Stop! Don't buy another audio CD until you have read the rest of this column. Windows software is making big changes in the way we buy, store, and play back music in our offices and homes.
The force behind this change is a music compression standard known as MP3. With the growth of the Internet, musicians around the world who don't have a contract with a recording label are converting their best tunes to the digital MP3 format and distributing them free as a method of promotion.
Thousands of such songs are now available on the Web. Anyone can play these selections on any multimedia computer equipped with speakers and software, such as the Microsoft Media Player that comes with Windows 98.
This underground music movement might have remained unknown to most consumers if it weren't for a lawsuit filed by the Recording Industry Association of America (RIAA). The suit, filed against California-based Diamond Multimedia, was an attempt to stop Diamond from distributing a $US200 pager-size MP3 player called Rio. Using a parallel port adapter (with a pass-through for a printer), you download MP3 files from a PC into Rio's memory.
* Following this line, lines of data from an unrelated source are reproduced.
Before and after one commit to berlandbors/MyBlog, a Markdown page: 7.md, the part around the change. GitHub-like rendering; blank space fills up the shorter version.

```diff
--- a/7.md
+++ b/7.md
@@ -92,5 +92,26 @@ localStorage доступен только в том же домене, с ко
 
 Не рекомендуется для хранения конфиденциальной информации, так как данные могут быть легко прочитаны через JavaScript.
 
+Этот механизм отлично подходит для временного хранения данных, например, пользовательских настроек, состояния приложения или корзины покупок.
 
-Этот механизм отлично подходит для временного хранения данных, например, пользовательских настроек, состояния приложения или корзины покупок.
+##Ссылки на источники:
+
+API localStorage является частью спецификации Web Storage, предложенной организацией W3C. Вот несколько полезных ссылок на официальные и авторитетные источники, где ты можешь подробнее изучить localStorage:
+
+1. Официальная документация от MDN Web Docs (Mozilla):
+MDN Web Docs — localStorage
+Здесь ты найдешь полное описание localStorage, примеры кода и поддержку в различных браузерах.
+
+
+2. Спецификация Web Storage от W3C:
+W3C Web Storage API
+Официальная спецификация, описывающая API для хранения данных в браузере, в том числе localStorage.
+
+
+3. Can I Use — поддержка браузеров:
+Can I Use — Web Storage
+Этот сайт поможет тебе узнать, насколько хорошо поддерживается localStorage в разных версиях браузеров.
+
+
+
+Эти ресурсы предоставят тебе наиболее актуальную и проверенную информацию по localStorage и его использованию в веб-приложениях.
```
The device plays an hour or two of music through headphones or speakers. It's the ultimate in portable music enjoyment.
As I write this, the RIAA suit had been denied in a federal court in California. The RIAA has appealed, but it appears that MP3 music is an unstoppable force that will shape our listening habits for years to come. Even if the RIAA suit is successful, Diamond would have to pay only a 2 per cent royalty on all Rio devices and add anti-copying circuitry to discourage piracy of copyrighted songs. A small increment of 2 per cent wouldn't seem to significantly harm Rio's market.
Special Windows software bundled with Rio units is a major factor in MP3's popularity. MusicMatch Jukebox, priced at $US29.99, is a shareware program that enables users to convert tracks from any audio CD into the MP3 format. Once you've converted your audio CD collection, you can use Jukebox to play songs in any specified order (or random order) on your multimedia PC. Or you can download the songs you want to your Rio and go anywhere with them.
I recently interviewed the owners of MusicMatch, husband and wife Dennis Mudd and Pamela Evans. They see an explosion of new music that multimedia PCs have made available. Their Web site (http://www.music match.com) is a haven for international musicians who have contributed one or more songs in exchange for the ability to sell their home-grown CDs through MusicMatch.
The "fair use" provisions of copyright law allow any buyer of copyrighted music or other media to make a copy for his or her own personal use. For example, you can copy a chapter of a book to read on the bus. But what about sharing songs with others who aren't buyers of the original CD? Many of the songs found on "pirate" Web sites are pure copyright violations.
Mudd and Evans say pirate sites are quickly shut down by music-industry lawyers - and in any event there's plenty of good music to choose from that bands want you to share.
Soon, all music, books, movies, and TV shows will be distributed this way - so we might as well get good at it.